The South Australian Arid Lands (SAAL) Region covers more than 50% of South Australia and along with the Alinytjara Wilurara region, contains a greater percentage of intact ecosystems and natural biological diversity than any region of the State.
Rain is infrequent and highly variable with annual evaporation around 3,500 mm, which far exceeds the rainfall average of less than 250 mm. These episodic drying and wetting patterns result in dynamic changes in plant and animal populations. The timing and scope of these natural fluctuations are extremely difficult to predict.
As a result of the weather patterns that drive SAAL systems, identifying and quantifying resource condition and trends is difficult and identifying and ameliorating unacceptable changes that result from human activities is even more so.
Groundwater from large aquifers like the Great Artesian Basin (GAB) offers the only source of reliable water in much of the Arid Lands. This means that most of the human activity in the region has centred round the bores, wells and natural springs that rely on this underground resource. In many parts of the SAAL Region where large-scale water resources are absent, the “collective” of smaller scale water features becomes important to the social, economic and environmental health of the region.
The human population in the SAAL Region is small and geographically sparse. The climate, resulting landforms and natural systems also limit the human activity and population. Most of the land is leasehold tenure used primarily for pastoral purposes. Large mining and petroleum companies also operate in the region.

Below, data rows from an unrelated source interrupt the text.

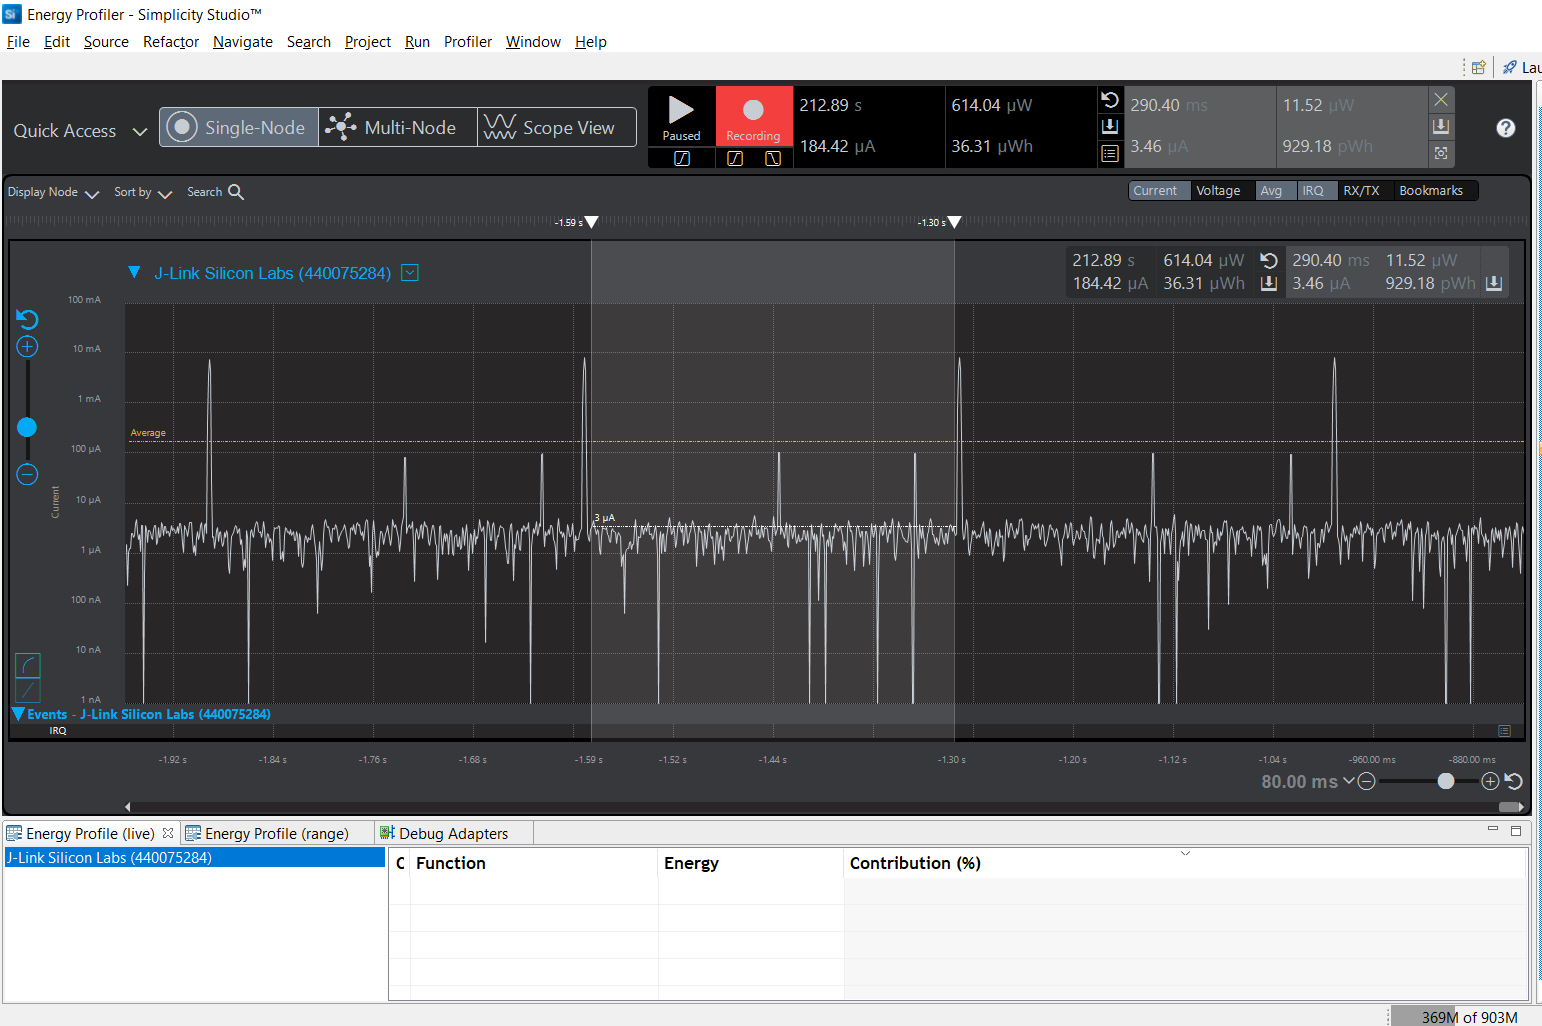
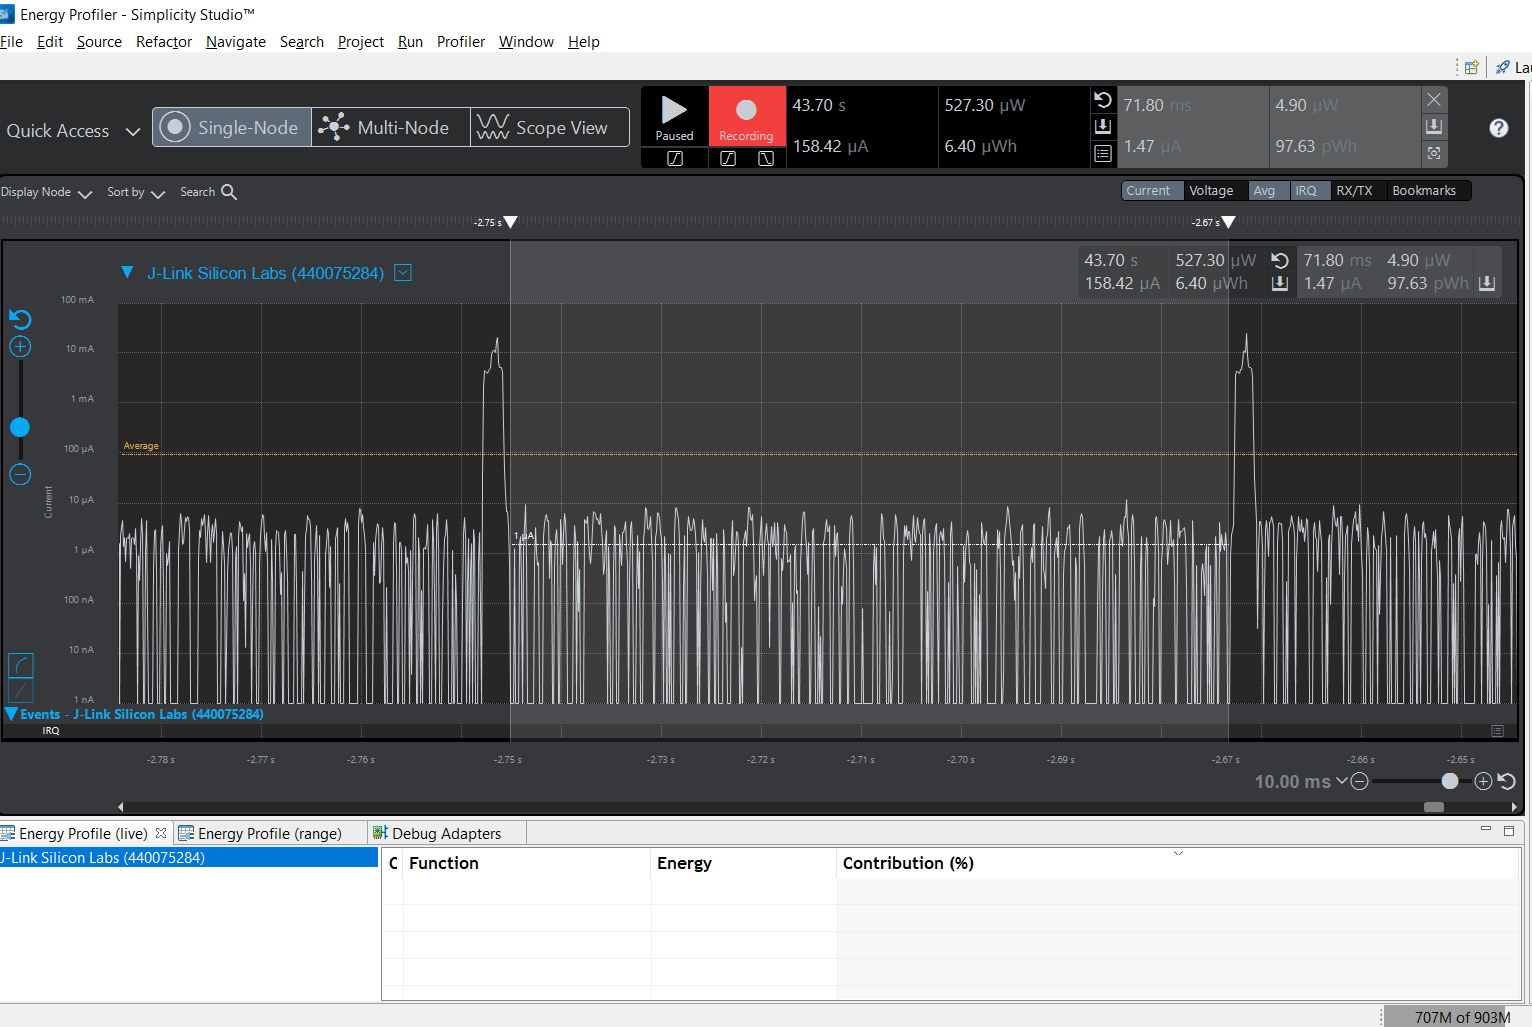
Added slave latency energy profiler trace and updated questions MD

diff --git a/questions/Assignment5-HealthThermometerProfile-BLE.md b/questions/Assignment5-HealthThermometerProfile-BLE.md
@@ -20,18 +20,19 @@ See [Mastering Markdown](https://guides.github.com/features/mastering-markdown/)
    ![peak_current_of_advertisement](screenshots/assignment5/peak_current_of_advertisement.PNG)  
 
 4. Provide screen shot showing the connection interval settings. Do they match the values you set in your slave(server) code or the master's(client) values?.
-   <br>Screenshot: 298mS. Yes, they do match as the Client acknowledges the connection parameters required by the Server. (300mS is the slave latency and most 
-   connection events are observed to occur at this time period. Occaisionally, the connection interval is noted to be 75mS.
+   <br>Screenshot: 75mS. Yes, they do match as the Client acknowledges the connection parameters required by the Server. (75mS is the connection interval
+	and slave latency is 300mS. Most connection events are observed to occur at this time period.
    ![connection_interval](screenshots/assignment5/connection_interval.PNG)  
 
 5. What is the average current between connection intervals?
-   Answer: 3.46uA.
+   Answer: 1.47uA.
    <br>Screenshot:  
    ![avg_current_between_connection_intervals](screenshots/assignment5/avg_current_between_connection_intervals.PNG)  
 
 6. If possible, provide screen shot verifying the slave latency matches what was reported when you logged the values from event = gecko_evt_le_connection_parameters_id. 
    <br>Screenshot:  Please refer to the last value in the screenshot. (Latency = 3 = 300mS)
-   ![slave_latency](screenshots/assignment5/slave_latency.PNG)  
+   ![slave_latency](screenshots/assignment5/slave_latency.PNG)
+   ![slave_latency_graph](screenshots/assignment5/slave_latency_graph.PNG)   
 
 7. What is the peak current of a data transmission when the phone is connected and placed next to the Blue Gecko? 
    Answer: 21.94mA.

(Source- South Australian Arid Lands Natural Resources Management (NRM) Board)
Regional Development Australia Far North Region - Development Assistance
SAAL NRM Board- Water Allocation Plan/Rules

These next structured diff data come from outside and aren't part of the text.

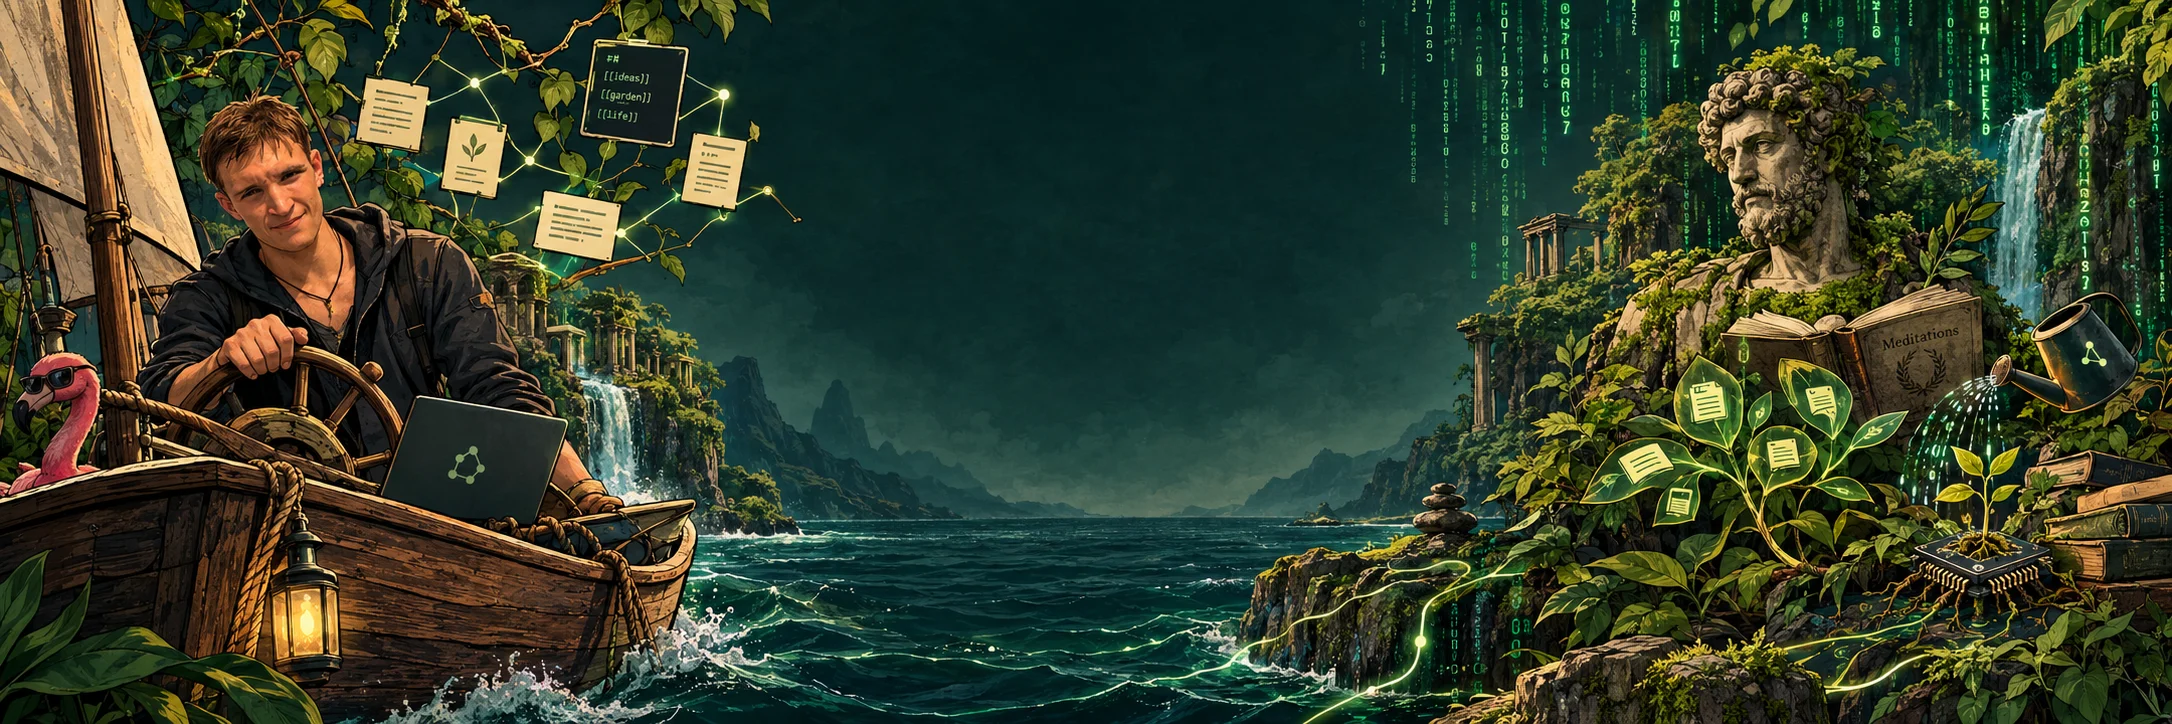
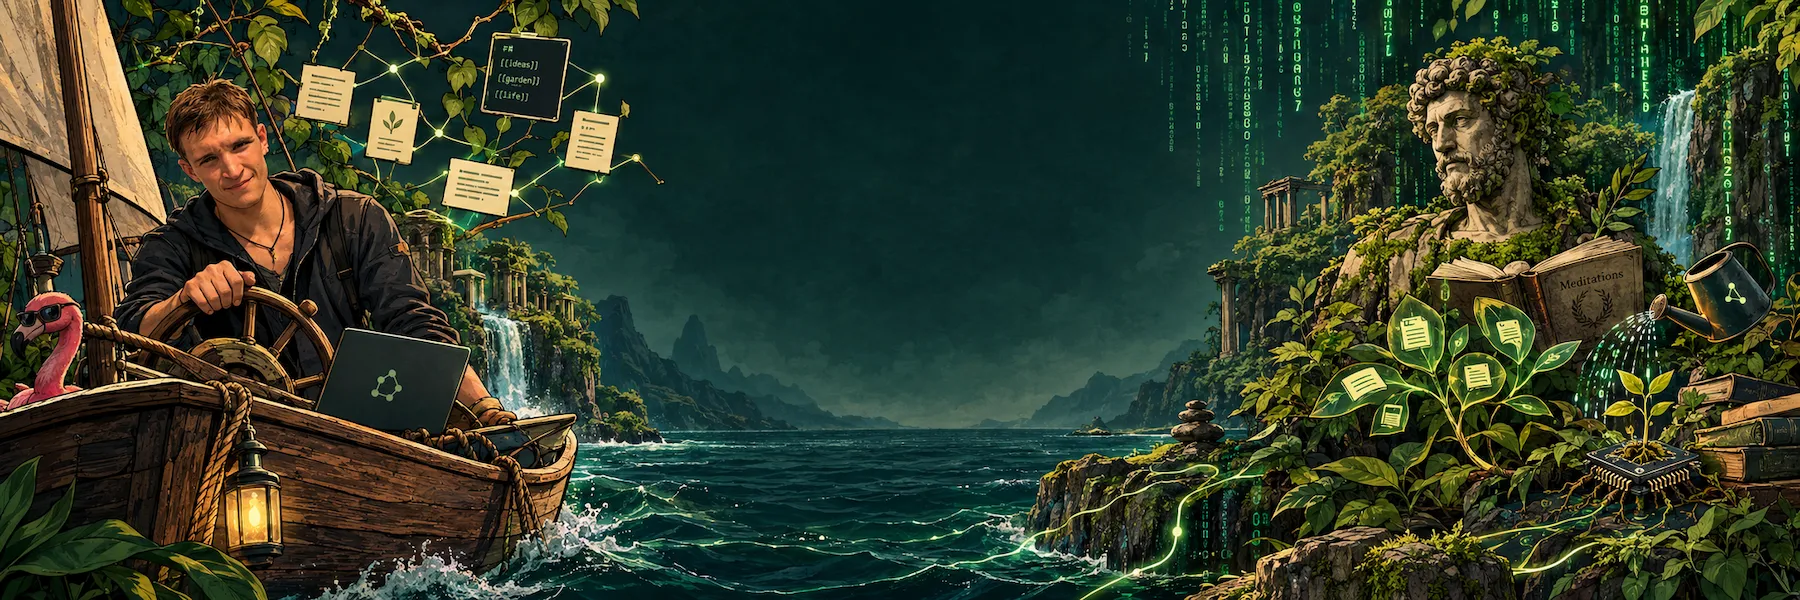
Allegerita immagine home, aggiunto stile di apparizione testo per quando viene caricata la pagina

diff --git a/quartz/styles/custom.scss b/quartz/styles/custom.scss
@@ -95,3 +95,25 @@ body[data-slug="index"] .article-title {
     background-position: 0 0, 0 0, center 35%;
   }
 }
+@keyframes scrittura-dolce {
+  from { opacity: 0; transform: translateY(12px); filter: blur(4px); }
+  to   { opacity: 1; transform: translateY(0);    filter: blur(0); }
+}
+
+body[data-slug="index"] .markdown-preview-view > * {
+  animation: scrittura-dolce 1.4s cubic-bezier(0.22, 0.61, 0.36, 1) both;
+  animation-delay: 1.8s;   // blocchi oltre il dodicesimo
+}
+
+// un blocco dopo l'altro, come se si scrivesse riga dopo riga
+@for $i from 1 through 12 {
+  body[data-slug="index"] .markdown-preview-view > *:nth-child(#{$i}) {
+    animation-delay: #{$i * 0.15}s;
+  }
+}
+
+@media (prefers-reduced-motion: reduce) {
+  body[data-slug="index"] .markdown-preview-view > * {
+    animation: none;
+  }
+}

Bureau of Meteorology - Climate data
Business SA - Easy Data (Regional Social, Economic and Environmental Indicators)